- **Task input**:
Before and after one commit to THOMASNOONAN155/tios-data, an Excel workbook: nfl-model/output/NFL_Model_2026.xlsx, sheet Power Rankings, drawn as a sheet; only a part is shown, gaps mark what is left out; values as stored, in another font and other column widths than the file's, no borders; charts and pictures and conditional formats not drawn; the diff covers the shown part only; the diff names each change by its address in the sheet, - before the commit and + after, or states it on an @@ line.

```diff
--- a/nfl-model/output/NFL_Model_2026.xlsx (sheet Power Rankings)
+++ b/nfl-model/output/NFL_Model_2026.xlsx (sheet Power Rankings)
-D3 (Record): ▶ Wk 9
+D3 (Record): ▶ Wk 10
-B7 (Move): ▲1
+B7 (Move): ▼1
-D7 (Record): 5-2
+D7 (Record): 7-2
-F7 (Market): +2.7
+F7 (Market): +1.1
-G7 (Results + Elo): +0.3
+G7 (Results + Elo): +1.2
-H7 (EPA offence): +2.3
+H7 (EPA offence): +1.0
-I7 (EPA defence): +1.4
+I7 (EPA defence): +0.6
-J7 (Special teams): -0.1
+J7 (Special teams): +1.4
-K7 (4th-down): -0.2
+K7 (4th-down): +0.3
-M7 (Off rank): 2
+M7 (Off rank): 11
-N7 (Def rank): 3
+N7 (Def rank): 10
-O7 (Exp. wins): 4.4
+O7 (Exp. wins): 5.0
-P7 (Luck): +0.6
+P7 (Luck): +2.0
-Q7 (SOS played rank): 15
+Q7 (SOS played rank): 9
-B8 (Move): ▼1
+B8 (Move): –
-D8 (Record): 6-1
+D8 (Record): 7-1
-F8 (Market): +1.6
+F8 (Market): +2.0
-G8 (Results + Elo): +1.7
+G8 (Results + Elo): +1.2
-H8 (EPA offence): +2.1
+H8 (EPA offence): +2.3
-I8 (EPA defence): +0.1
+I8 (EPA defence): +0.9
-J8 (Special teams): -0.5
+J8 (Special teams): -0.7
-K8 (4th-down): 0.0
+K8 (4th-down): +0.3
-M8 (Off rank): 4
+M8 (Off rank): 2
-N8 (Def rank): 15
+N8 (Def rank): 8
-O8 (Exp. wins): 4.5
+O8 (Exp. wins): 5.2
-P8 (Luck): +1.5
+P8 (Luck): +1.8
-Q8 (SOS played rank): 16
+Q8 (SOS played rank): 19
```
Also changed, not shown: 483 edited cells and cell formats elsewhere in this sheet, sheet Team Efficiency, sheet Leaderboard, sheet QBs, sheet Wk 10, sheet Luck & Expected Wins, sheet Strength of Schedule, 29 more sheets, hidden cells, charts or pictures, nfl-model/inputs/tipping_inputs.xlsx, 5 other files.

- **Work order**: If a line in the records above has the word "output", copy it out.

- **Result of the task**:
Before and after one commit to THOMASNOONAN155/tios-data, an Excel workbook: nfl-model/output/NFL_Model_2026.xlsx, sheet Power Rankings, drawn as a sheet; only a part is shown, gaps mark what is left out; values as stored, in another font and other column widths than the file's, no borders; charts and pictures and conditional formats not drawn; the diff covers the shown part only; the diff names each change by its address in the sheet, - before the commit and + after, or states it on an @@ line.
--- a/nfl-model/output/NFL_Model_2026.xlsx (sheet Power Rankings)
+++ b/nfl-model/output/NFL_Model_2026.xlsx (sheet Power Rankings)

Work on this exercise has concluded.